I, too, have said many times that I'd “never leave a family member alone in a hospital.” It's always troubled me to feel this way. As Maureen Shawn Kennedy states, there are many issues that play into this feeling.
I want to be a change agent. I want nurses to find their passion again. I want them to think critically, remember the foundations of nursing practice, and participate in research that will make a difference. I want nurses to be proud of their profession, and to be confident in what they stand for.

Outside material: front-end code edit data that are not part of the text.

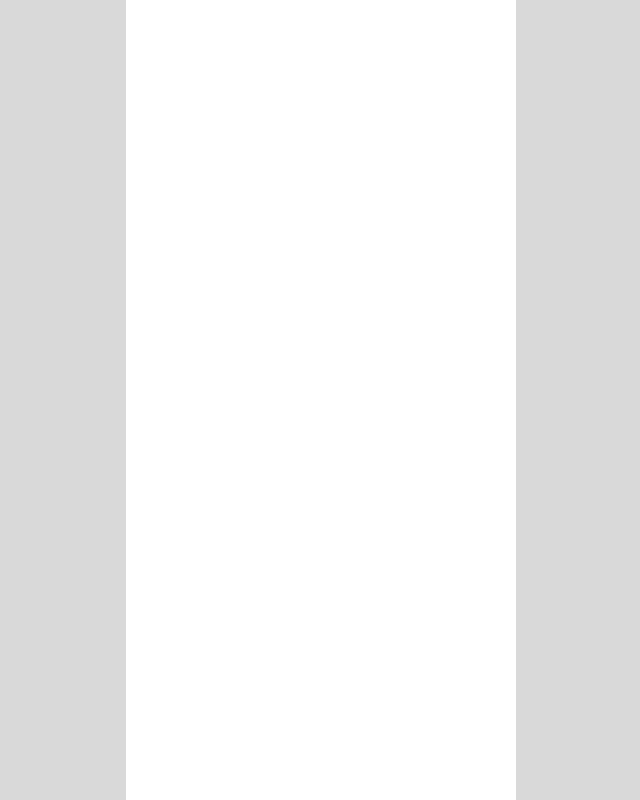
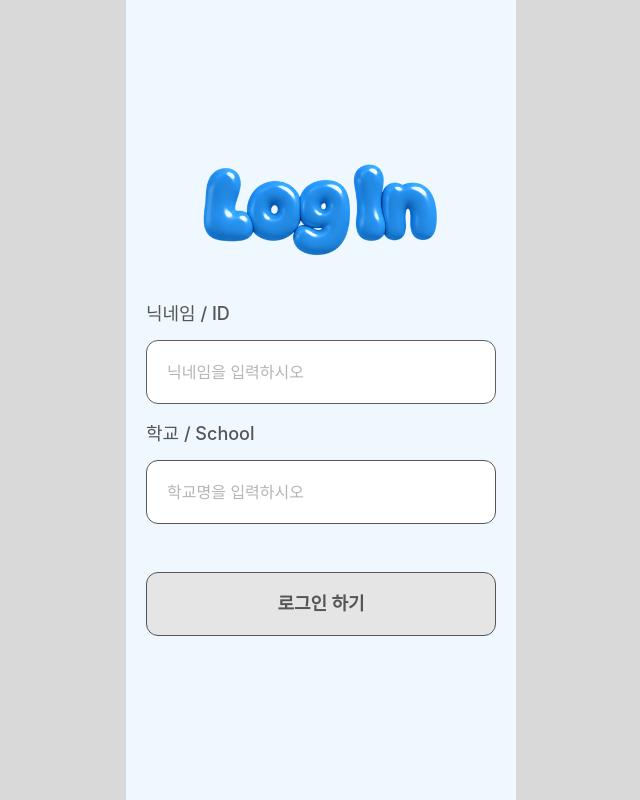
Before and after one commit to READLE-SKTHON/readle-fe, a React (Vite) app: page /login in a window 1280 px wide. Before the commit this address had no page. Shown: the whole page, without its empty margins (319-959 px from the left). Built offline with nearby package versions, Linux system fonts and the light colour scheme.

Commit message:
✨ feat: 로그인 페이지 UI 구현

```diff
--- a/src/App.tsx
+++ b/src/App.tsx
@@ -4,6 +4,7 @@ import AppLayout from "@/layouts/AppLayout";
 import FooterLayout from "@/layouts/FooterLayout";
 
 import SplashPage from "./pages/auth/SplashPage";
+import LoginPage from "./pages/auth/LoginPage";
 
 import GamePage from "@/pages/game/GamePage";
 import HomePage from "@/pages/home/HomePage";
@@ -32,6 +33,7 @@ export default function App() {
           </Route>
           {/* 푸터 필요 없는 페이지는 나중에 여기아래에 */}
           <Route path="/" element={<SplashPage />} />
+          <Route path="/login" element={<LoginPage />} />
 
           <Route path="/game/solo" element={<SoloIntroPage />} />
           <Route path="/game/solo/reading" element={<SoloReadingPage />} />
--- a/src/pages/auth/LoginPage.tsx
+++ b/src/pages/auth/LoginPage.tsx
@@ -0,0 +1,90 @@
+import { useState } from "react";
+
+import loginIcon from "@/assets/icons/loginIcon.png";
+
+export default function LoginPage() {
+  const [nickname, setNickname] = useState("");
+  const [school, setSchool] = useState("");
+
+  const isLoginEnabled = nickname.trim() !== "" && school.trim() !== "";
+
+  const handleLogin = () => {
+    if (!isLoginEnabled) return;
+
+    // TODO: 데모 계정 로그인 로직 추가
+    console.log("로그인", { nickname, school });
+  };
+
+  return (
+    <main className="min-h-screen px-5 bg-[#F0F8FF]">
+      {/* 로그인 로고 */}
+      <img src={loginIcon} alt="Login" className="mx-auto w-60 pt-[20vh] object-contain" />
+
+      {/* 로그인 폼 */}
+      <section className="mt-10">
+        <div>
+          <label htmlFor="nickname" className="mb-3 block text-lg font-medium text-[#555555]">
+            닉네임 / ID
+          </label>
+
+          <input
+            id="nickname"
+            type="text"
+            value={nickname}
+            onChange={(e) => setNickname(e.target.value)}
+            placeholder="닉네임을 입력하시오"
+            className="
+              h-16 w-full rounded-xl
+              border border-[#5E5E5E]
+              bg-white px-5
+              text-base outline-none
+              placeholder:text-[#B5B5B5]
+              focus:border-[#2285E3]
+            "
+          />
+        </div>
+
+        <div className="mt-4">
+          <label htmlFor="school" className="mb-3 block text-lg font-medium text-[#555555]">
+            학교 / School
+          </label>
+
+          <input
+            id="school"
+            type="text"
+            value={school}
+            onChange={(e) => setSchool(e.target.value)}
+            placeholder="학교명을 입력하시오"
+            className="
+              h-16 w-full rounded-xl
+              border border-[#555555]
+              bg-white px-5
+              text-base outline-none
+              placeholder:text-[#B5B5B5]
+              focus:border-[#2285E3]
+            "
+          />
+        </div>
+
+        <button
+          type="button"
+          disabled={!isLoginEnabled}
+          onClick={handleLogin}
+          className={`
+            mt-12 h-16 w-full rounded-xl
+            border border-[#555555]
+            text-lg font-bold
+            transition-colors
+            ${
+              isLoginEnabled
+                ? "cursor-pointer bg-[#2285E3] text-white"
+                : "cursor-not-allowed bg-[#E5E5E5] text-[#555555]"
+            }
+          `}
+        >
+          로그인 하기
+        </button>
+      </section>
+    </main>
+  );
+}
```
Also changed, not shown: src/assets/icons/loginIcon.png (added), 1 other file (tests, documents, lock files or other folders).
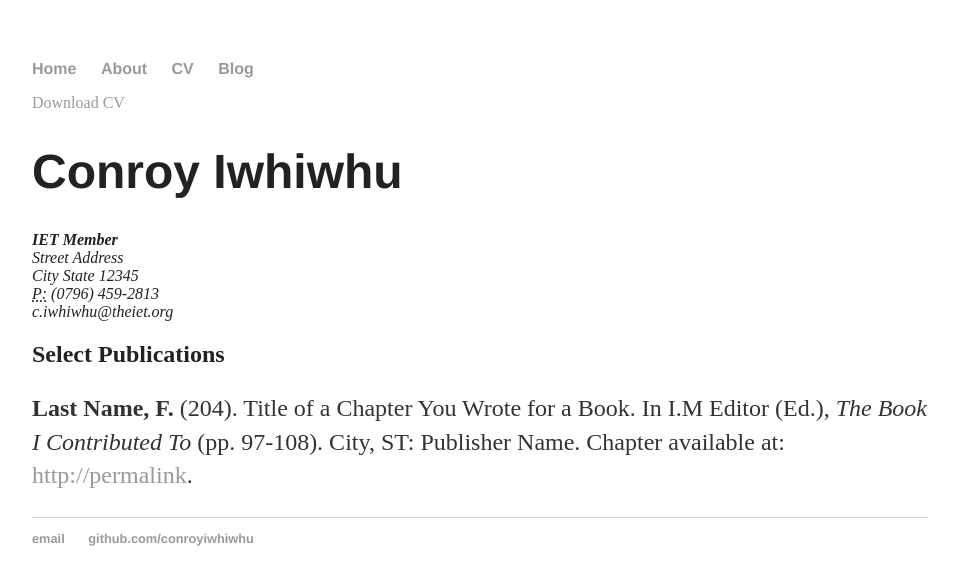
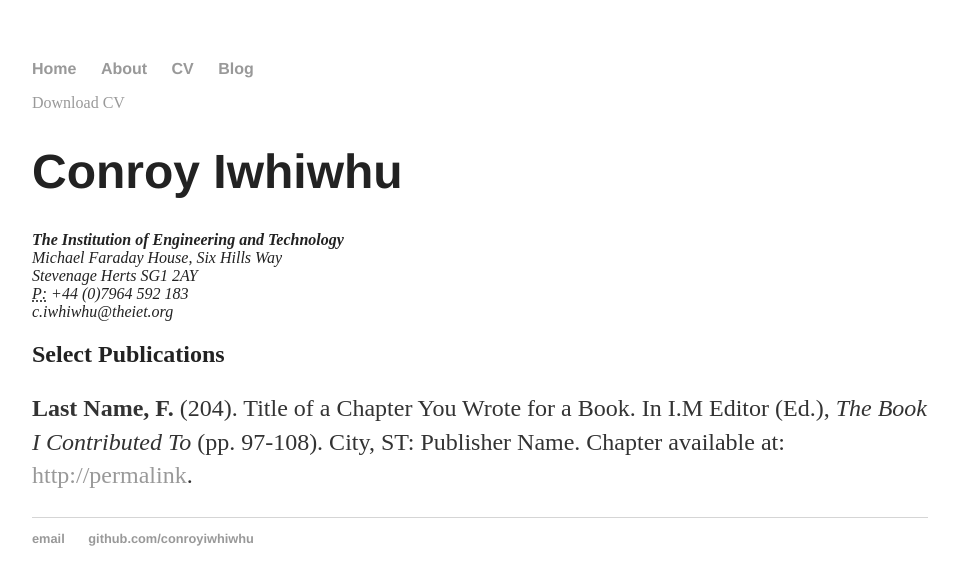
Before and after one commit to conroyiwhiwhu/conroyiwhiwhu.github.io, a Jekyll site: the page built from cv/index.html, in a window 1280 px wide. Shown: the top 585 px of the page, without its empty margins (160-1119 px from the left). Built offline with Jekyll 4.4.1, drawn with Linux system fonts in a browser that asks for light colours.

Commit message:
updated cv

```diff
--- a/cv/index.html
+++ b/cv/index.html
@@ -7,10 +7,10 @@ title: CV of Conroy Iwhiwhu
 		<a href="#" class="download" title="Download CV as PDF">Download CV</a>
 					<h1>Conroy Iwhiwhu</h1>
 					<address>
-					<strong>IET Member</strong><br>
-					Street Address<br>
-					City State 12345<br>
-					<abbr title="phone">P:</abbr> (0796) 459-2813<br>
+					<strong>The Institution of Engineering and Technology</strong><br>
+					Michael Faraday House, Six Hills Way<br>
+					Stevenage Herts SG1 2AY<br>
+					<abbr title="phone">P:</abbr> +44 (0)7964 592 183<br>
 					<span class="obfuscate">c.iwhiwhu@theiet.org</span>
 					</address>
 
```
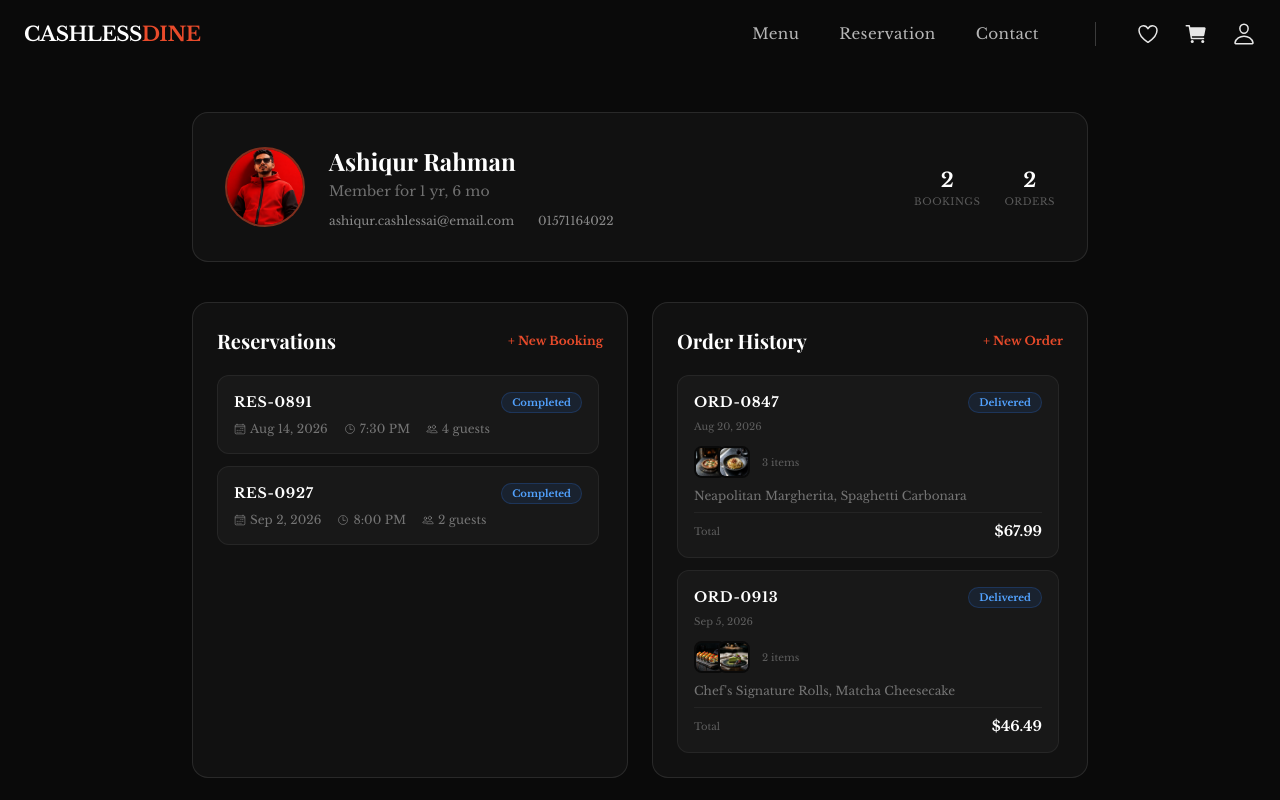
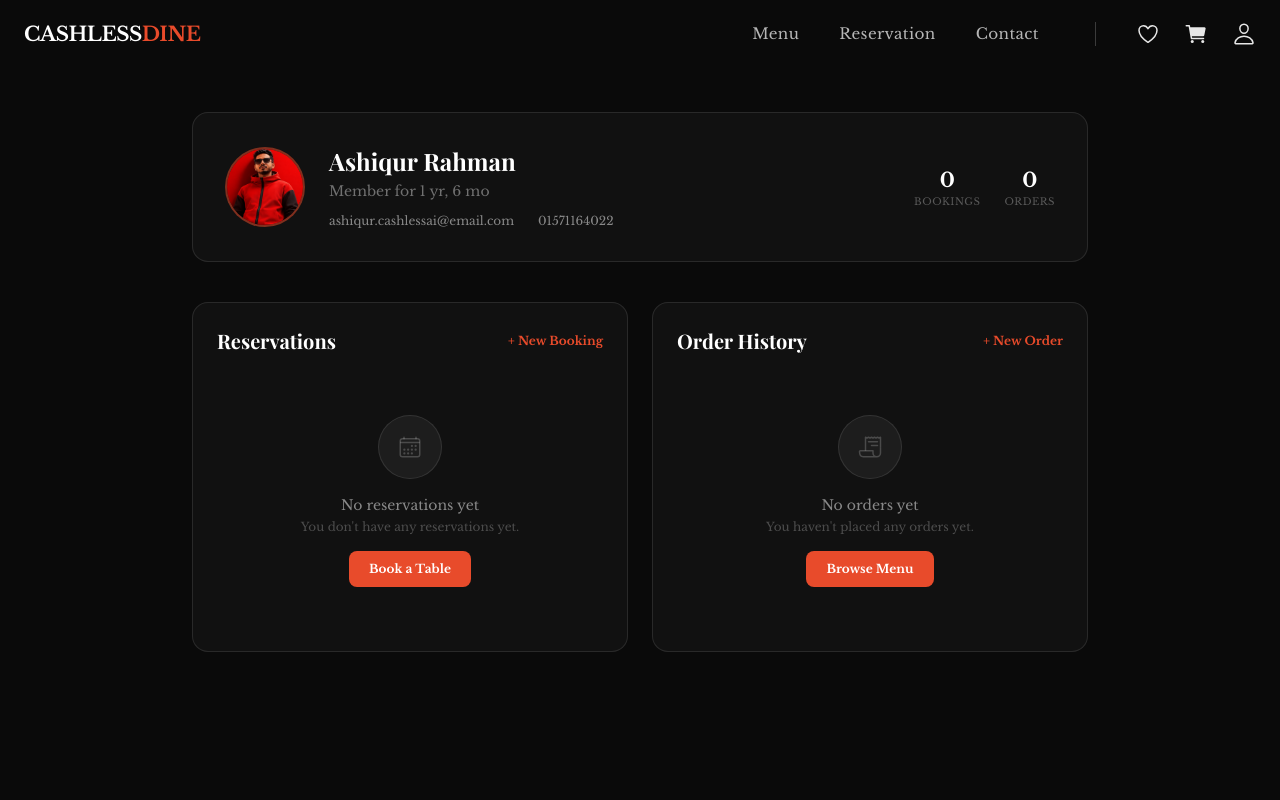
Before and after one commit to ashiqurrhmn/cashless-dine, a Next.js app: page /profile in a window 1280 px wide. Shown: the top 800 px of the page. Built offline with nearby package versions, Linux system fonts and the light colour scheme.

Commit message:
added not found and error page

```diff
--- /dev/null
+++ b/src/app/error.js
@@ -0,0 +1,34 @@
+"use client";
+
+import { useEffect } from "react";
+import Navbar from "@/components/Navbar";
+
+export default function Error({ error, reset }) {
+  useEffect(() => {
+    // Log the error to an error reporting service
+    console.error("Application error:", error);
+  }, [error]);
+
+  return (
+    <main className="flex-1 flex flex-col">
+      <Navbar />
+      <div className="flex-1 flex flex-col items-center justify-center p-6 text-center py-20">
+        <div className="w-20 h-20 bg-red-500/10 rounded-full flex items-center justify-center mb-6 border border-red-500/20 shadow-[0_0_30px_rgba(239,68,68,0.15)]">
+          <svg className="w-10 h-10 text-red-500" fill="none" viewBox="0 0 24 24" stroke="currentColor">
+            <path strokeLinecap="round" strokeLinejoin="round" strokeWidth={2} d="M12 9v2m0 4h.01m-6.938 4h13.856c1.54 0 2.502-1.667 1.732-3L13.732 4c-.77-1.333-2.694-1.333-3.464 0L3.34 16c-.77 1.333.192 3 1.732 3z" />
+          </svg>
+        </div>
+        <h2 className="font-heading text-3xl md:text-4xl font-bold text-foreground mb-4">Something went wrong</h2>
+        <p className="text-white/60 text-lg mb-8 max-w-md mx-auto">
+          We apologize for the inconvenience. An unexpected error has occurred while processing your request.
+        </p>
+        <button
+          onClick={() => reset()}
+          className="bg-accent text-white px-8 py-3.5 rounded-xl font-semibold transition-all duration-300 hover:bg-accent-hover hover:shadow-[0_4px_24px_rgba(232,75,43,0.4)]"
+        >
+          Try again
+        </button>
+      </div>
+    </main>
+  );
+}
--- /dev/null
+++ b/src/app/not-found.js
@@ -0,0 +1,23 @@
+import Link from "next/link";
+import Navbar from "@/components/Navbar";
+
+export default function NotFound() {
+  return (
+    <main className="flex-1 flex flex-col">
+      <Navbar />
+      <div className="flex-1 flex flex-col items-center justify-center p-6 text-center py-20">
+        <h1 className="font-heading text-8xl md:text-9xl font-bold text-accent mb-4 drop-shadow-[0_0_15px_rgba(232,75,43,0.3)]">404</h1>
+        <h2 className="font-heading text-3xl md:text-4xl font-bold text-foreground mb-4">Page Not Found</h2>
+        <p className="text-white/60 text-lg mb-8 max-w-md mx-auto">
+          We couldn't find the page you were looking for. It might have been moved or doesn't exist.
+        </p>
+        <Link
+          href="/"
+          className="bg-accent text-white px-8 py-3.5 rounded-xl font-semibold transition-all duration-300 hover:bg-accent-hover hover:shadow-[0_4px_24px_rgba(232,75,43,0.4)]"
+        >
+          Return Home
+        </Link>
+      </div>
+    </main>
+  );
+}
--- a/src/context/CartContext.jsx
+++ b/src/context/CartContext.jsx
@@ -8,8 +8,8 @@ const CartContext = createContext(null);
 const MAX_ITEM_QTY = 20;
 const CART_STORAGE_KEY = "cashlessdine-cart";
 const ORDER_STORAGE_KEY = "cashlessdine-last-order";
-const ALL_ORDERS_KEY = "cashlessdine-all-orders";
-const RESERVATIONS_KEY = "cashlessdine-reservations";
+const ALL_ORDERS_KEY = "cashlessdine-all-orders-v2";
+const RESERVATIONS_KEY = "cashlessdine-reservations-v2";
 const FAVORITES_KEY = "cashlessdine-favorites";
 
 function loadFromStorage(key) {
--- a/src/data/booking.js
+++ b/src/data/booking.js
@@ -4,9 +4,6 @@
  * This module re-exports the pure availability logic from @/lib/booking
  * and keeps the constants / helpers that the BookingForm already imports.
  *
- * Existing imports like:
- *   import { TIME_SLOTS, MAX_PARTY_SIZE, checkAvailability, ... } from "@/data/booking"
- * continue to work unchanged.
  */
 
 export { findAvailableTable, findAlternativeTimes, REASONS } from "@/lib/booking";
--- a/src/data/user.js
+++ b/src/data/user.js
@@ -10,51 +10,9 @@ export const mockUser = {
  * Seed reservations so the profile isn't empty on first visit.
  * New session bookings are appended at runtime.
  */
-export const seedReservations = [
-  {
-    id: "RES-0891",
-    date: "2026-08-14",
-    time: "7:30 PM",
-    partySize: 4,
-    tableSize: 4,
-    status: "Completed",
-  },
-  {
-    id: "RES-0927",
-    date: "2026-09-02",
-    time: "8:00 PM",
-    partySize: 2,
-    tableSize: 2,
-    status: "Completed",
-  },
-];
+export const seedReservations = [];
 
 /**
  * Seed orders so the profile shows history on first visit.
  */
-export const seedOrders = [
-  {
-    id: "ORD-0847",
-    items: [
-      { id: "margherita-pizza", name: "Neapolitan Margherita", price: 22.0, image: "/assets/margherita_pizza_1789905472609.jpg", category: "Pizza", quantity: 1 },
-      { id: "carbonara-pasta", name: "Spaghetti Carbonara", price: 21.0, image: "/assets/carbonara_pasta_1789905517694.jpg", category: "Pasta", quantity: 2 },
-    ],
-    subtotal: 64.0,
-    deliveryFee: 3.99,
-    total: 67.99,
-    date: "2026-08-20T19:35:00.000Z",
-    status: "Delivered",
-  },
-  {
-    id: "ORD-0913",
-    items: [
-      { id: "signature-rolls", name: "Chef's Signature Rolls", price: 28.5, image: "/assets/signature_rolls_1789899824873.jpg", category: "Sushi", quantity: 1 },
-      { id: "matcha-dessert", name: "Matcha Cheesecake", price: 14.0, image: "/assets/matcha_dessert_1789905572558.jpg", category: "Desserts", quantity: 1 },
-    ],
-    subtotal: 42.5,
-    deliveryFee: 3.99,
-    total: 46.49,
-    date: "2026-09-05T20:10:00.000Z",
-    status: "Delivered",
-  },
-];
+export const seedOrders = [];
```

I was recently asked to be the interim vice president and chief nursing officer of my hospital. It's an honor I'm humbled to accept and one that also creates a burden—to show a positive difference in nursing care at my facility. The nursing staff of my hospital, as well as all nurses nationally, must unify and commit to excellence in all that we do, from taking care of the patient and family to collaborating with colleagues in other disciplines to being fiscally responsible with limited health care funds to practicing in a manner that merits respect and trust from those with whom we work and provide care.
Joy Pelfrey, MSN, RN, FNP, NEA-BC